* **Try it**: In the records below, tally every line containing "subgraph". Report only the total.

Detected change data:
· · · · ·

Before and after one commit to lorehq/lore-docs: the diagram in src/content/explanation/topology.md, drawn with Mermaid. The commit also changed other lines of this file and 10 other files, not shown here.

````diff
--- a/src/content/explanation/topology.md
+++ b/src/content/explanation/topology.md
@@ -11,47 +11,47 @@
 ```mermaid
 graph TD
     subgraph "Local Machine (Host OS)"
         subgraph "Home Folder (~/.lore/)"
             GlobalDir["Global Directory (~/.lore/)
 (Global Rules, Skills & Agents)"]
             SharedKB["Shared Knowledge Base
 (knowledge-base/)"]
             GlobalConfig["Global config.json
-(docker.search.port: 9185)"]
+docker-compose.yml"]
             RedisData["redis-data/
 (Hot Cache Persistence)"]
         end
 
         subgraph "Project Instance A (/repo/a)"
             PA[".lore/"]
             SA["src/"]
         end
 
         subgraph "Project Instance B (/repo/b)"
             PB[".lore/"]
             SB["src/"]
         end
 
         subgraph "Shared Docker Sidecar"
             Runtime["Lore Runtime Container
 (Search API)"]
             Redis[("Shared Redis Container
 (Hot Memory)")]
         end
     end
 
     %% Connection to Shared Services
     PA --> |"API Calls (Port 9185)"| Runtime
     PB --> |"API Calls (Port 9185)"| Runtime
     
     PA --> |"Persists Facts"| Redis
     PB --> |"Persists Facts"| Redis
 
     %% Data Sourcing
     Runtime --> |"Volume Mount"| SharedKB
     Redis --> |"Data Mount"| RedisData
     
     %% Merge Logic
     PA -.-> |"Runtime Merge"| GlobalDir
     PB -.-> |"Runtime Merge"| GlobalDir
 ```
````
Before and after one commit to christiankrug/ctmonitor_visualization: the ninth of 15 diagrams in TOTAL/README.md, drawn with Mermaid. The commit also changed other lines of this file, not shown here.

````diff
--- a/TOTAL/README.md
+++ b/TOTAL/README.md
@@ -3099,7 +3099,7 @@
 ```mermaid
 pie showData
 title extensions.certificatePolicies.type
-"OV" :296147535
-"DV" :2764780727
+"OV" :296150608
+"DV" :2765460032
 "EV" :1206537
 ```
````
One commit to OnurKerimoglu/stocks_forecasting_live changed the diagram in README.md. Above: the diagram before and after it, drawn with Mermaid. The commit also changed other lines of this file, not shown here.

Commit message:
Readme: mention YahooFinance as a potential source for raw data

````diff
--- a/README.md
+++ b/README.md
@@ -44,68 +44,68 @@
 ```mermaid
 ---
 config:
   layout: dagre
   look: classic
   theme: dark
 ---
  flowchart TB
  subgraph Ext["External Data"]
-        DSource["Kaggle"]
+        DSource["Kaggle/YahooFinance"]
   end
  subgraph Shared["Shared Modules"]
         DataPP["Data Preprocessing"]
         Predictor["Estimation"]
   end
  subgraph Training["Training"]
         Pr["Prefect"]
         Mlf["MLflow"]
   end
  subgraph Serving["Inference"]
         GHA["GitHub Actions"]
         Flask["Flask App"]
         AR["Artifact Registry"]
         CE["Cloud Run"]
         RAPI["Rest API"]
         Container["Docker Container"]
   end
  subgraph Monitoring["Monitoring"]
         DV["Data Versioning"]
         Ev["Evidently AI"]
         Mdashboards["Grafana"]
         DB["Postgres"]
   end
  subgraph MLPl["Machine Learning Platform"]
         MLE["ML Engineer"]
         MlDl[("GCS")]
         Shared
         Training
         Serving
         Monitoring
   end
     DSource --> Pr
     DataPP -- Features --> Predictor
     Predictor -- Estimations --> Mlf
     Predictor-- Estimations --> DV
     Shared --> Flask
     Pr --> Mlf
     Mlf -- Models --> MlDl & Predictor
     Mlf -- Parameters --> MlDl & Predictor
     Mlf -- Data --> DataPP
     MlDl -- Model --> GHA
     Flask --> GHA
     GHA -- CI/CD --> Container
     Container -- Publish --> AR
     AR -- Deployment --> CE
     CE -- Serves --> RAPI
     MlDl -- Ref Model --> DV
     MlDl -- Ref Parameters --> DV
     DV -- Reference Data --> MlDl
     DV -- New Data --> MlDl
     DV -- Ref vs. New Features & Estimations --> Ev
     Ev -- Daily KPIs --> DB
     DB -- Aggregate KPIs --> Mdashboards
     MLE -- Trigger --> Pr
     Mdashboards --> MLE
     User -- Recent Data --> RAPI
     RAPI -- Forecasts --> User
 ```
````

· · · · ·

* **Solution below**: 11